Hot Topics: Discretionary Fund Guidelines
Theses guidelines were written by the Rabbinical Assembly and are printed here with the permission of the Rabbinical Assembly.
We should recognize that every congregation, not only Jewish congregations but Protestant congregations as well, establish what we commonly refer to as a "rabbi's discretionary fund". It is a very usual, if not universal practice, for clergy to administer such funds.
In order for there to be clarity about the fund and its use, as well as to protect the synagogue and the rabbi (i.e., the money in the fund should not be perceived as income to the rabbi and fund contributors should be able to receive a tax deduction for charitable contributions), there are three steps that should be taken and in place:
- The Board of the congregation, through a Board Resolution, should establish and define the parameters of the discretionary fund as it should do with all synagogue funds. The discretionary fund's purpose and use should be clear. For example, the Board Resolution could say it is "establishing a Rabbi's Discretionary Fund, the monies in the fund to be used solely at the discretion of the rabbi for charitable purposes consistent with the synagogue's exempt purposes, to assist individual, educational and communal needs that may be necessary to be met in a confidential manner or whose needs would bring a benefit unable to be met through other means, or whose purpose would bring benefit to the congregation." Some such broad definition would enable the discretionary fund to be used for help to the needy or a soup kitchen in the name of the synagogue, or a scholarship fund, or to help with day school tuition, etc.
- Our attorneys are of the opinion that the rabbi's contract ought contain a clause indicating that it is the intent of the congregation to maintain a Rabbi's Discretionary Fund as part of the charitable funds of the synagogue over which the rabbi will have control and that this fund will be used for charitable purposes as indicated by the Board of Directors.
- The rabbi ought be comfortable that non-congregant auditors, when auditing the synagogue accounts, also audit the rabbi's discretionary fund. (Really, what ought happen is one person who is trustworthy should be able to say that he or she examined the discretionary fund and it appears that all matters are in good order.)
The reasons for the above are (a) to protect the synagogue that is really permitting someone to receive a charitable deduction for a contribution to the discretionary fund, and (b) to protect the rabbi, because otherwise the discretionary fund monies might be construed as income for which the rabbi must pay income tax.
The rabbi can contribute to the discretionary fund and receive a charitable deduction like everyone else, but the rabbi cannot have money passed into the fund and use the fund for personal needs. So, the discretionary fund cannot be used by the rabbi to take a vacation, but it can be used by the rabbi to attend an educational conference that would benefit the synagogue or to purchase a computer for the religious school, or to contribute to a communal fund. The idea is for broad charitable use of the funds. When a rabbi leaves a congregation the discretionary fund remains because it is a synagogue fund and is utilized by the next rabbi.

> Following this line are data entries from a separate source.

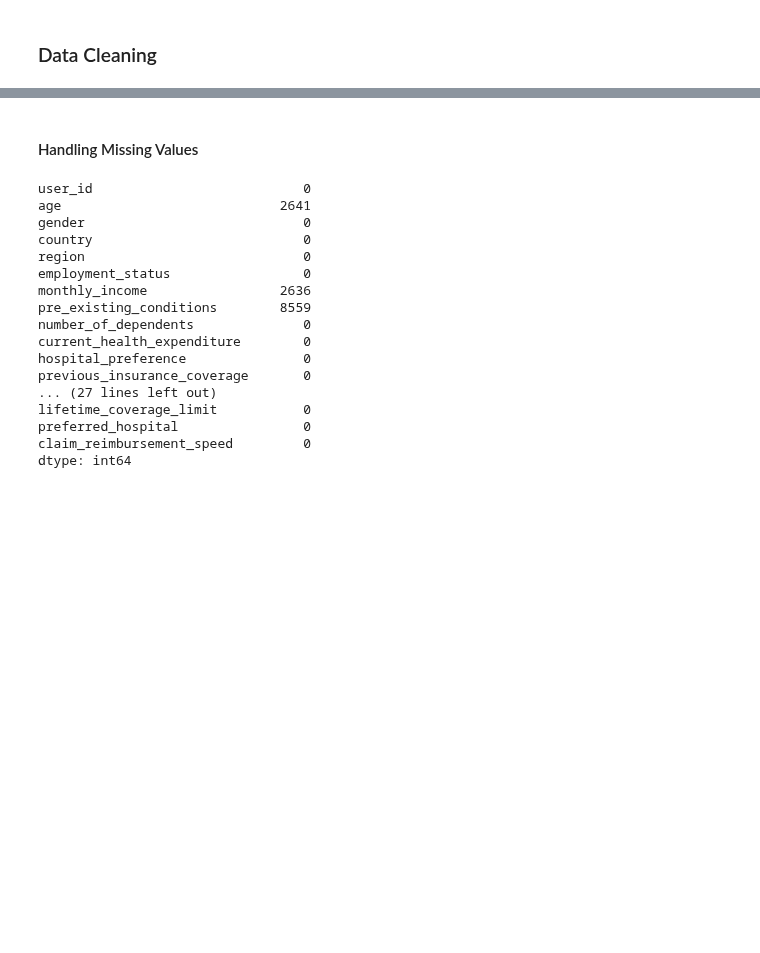
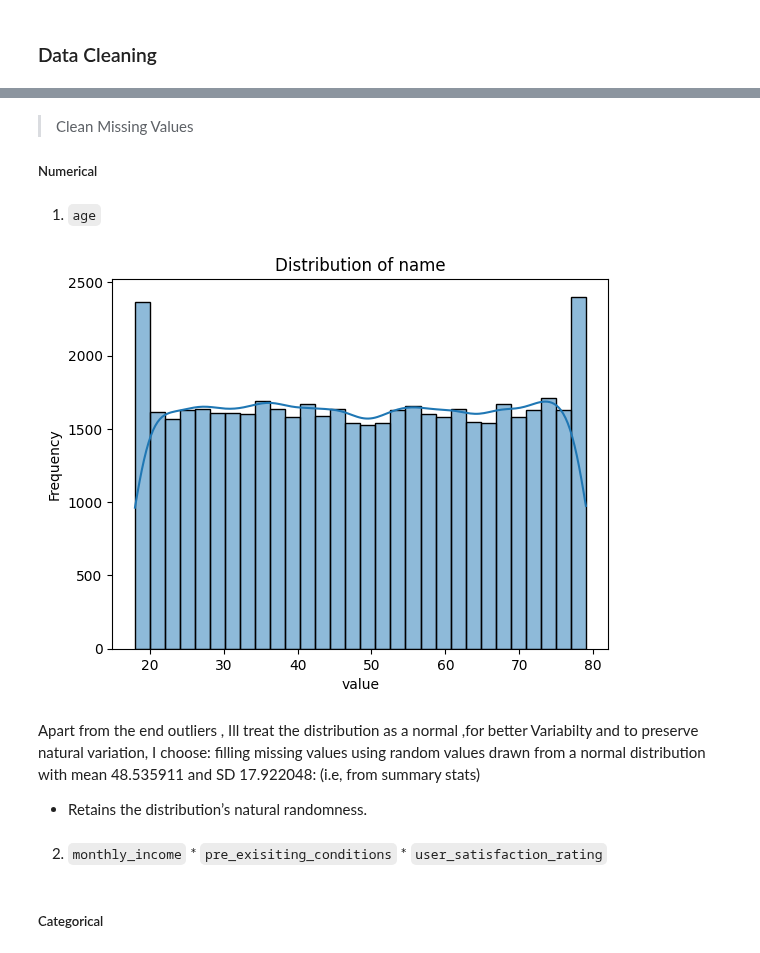
Before and after one commit to ruth-kitasi/Health-Insurance-Recommender-System, a Jupyter notebook: Notebooks/Mbego.ipynb, the cells around one changed output, grey strips where cells are left out. Drawn from its saved outputs; the diff is of its cells as text; code cells hidden in the pictures; blank space fills up the shorter version.

Commit message:
Handling missing values

```diff
--- a/Notebooks/Mbego.ipynb
+++ b/Notebooks/Mbego.ipynb
@@ -127,22 +156,22 @@ df.describe()
 # %% [markdown]
-#### Handling Missing Values
+> Clean Missing Values
+
+##### Numerical
-# %%
-df.isnull().sum()
-# %% [output]
-user_id                           0
-age                            2641
-gender                            0
-country                           0
-region                            0
-employment_status                 0
-monthly_income                 2636
-pre_existing_conditions        8559
-number_of_dependents              0
-current_health_expenditure        0
-hospital_preference               0
-previous_insurance_coverage       0
-... (27 lines left out)
-lifetime_coverage_limit           0
-preferred_hospital                0
-claim_reimbursement_speed         0
-dtype: int64
+# %% [markdown]
+1. `age`
+# %%
+import matplotlib.pyplot as plt
+import seaborn as sns
+
+sns.histplot(df['age'], bins =30, kde=True)
+
+plt.title('Distribution of name')
+plt.xlabel('value')
+plt.ylabel('Frequency')
+plt.show()
+# %% [output]
+[figure, added]
+# %% [markdown]
+Apart from the end outliers , Ill treat the distribution as a normal ,for better Variabilty and to preserve natural variation, I choose: filling missing values using random values drawn from a normal distribution with mean 48.535911 and SD 17.922048: (i.e, from summary stats)
+
+* Retains the distribution’s natural randomness.
@@ -148,0 +186,2 @@ dtype: int64
+# %% [markdown]
+2. `monthly_income` * `pre_exisiting_conditions` * `user_satisfaction_rating`
@@ -148,0 +197,2 @@ dtype: int64
+# %% [markdown]
+##### Categorical
```
Also changed, not shown: parts of 8 cells of this notebook.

At times there is a misconception that rabbis have large amounts of money in discretionary funds and that they use these funds for all kinds of personal items. Our experience is that this is absolutely not the case. As a matter of policy, if The Rabbinical Assembly learns of a congregation or a rabbi using the discretionary fund as a means to provide funds for the rabbi, or for any other use than charitable purposes we would seek to have such practice stopped. Discretionary funds are operated as charitable funds by the rabbi, not as collection banks for personal use or for synagogue general use, and rabbis are very sensitive to the need to maintain integrity when using these funds.
We believe the rather straightforward steps outlined above will be helpful to rabbis and congregations alike.
- Rabbi Paul Drazen, January 2011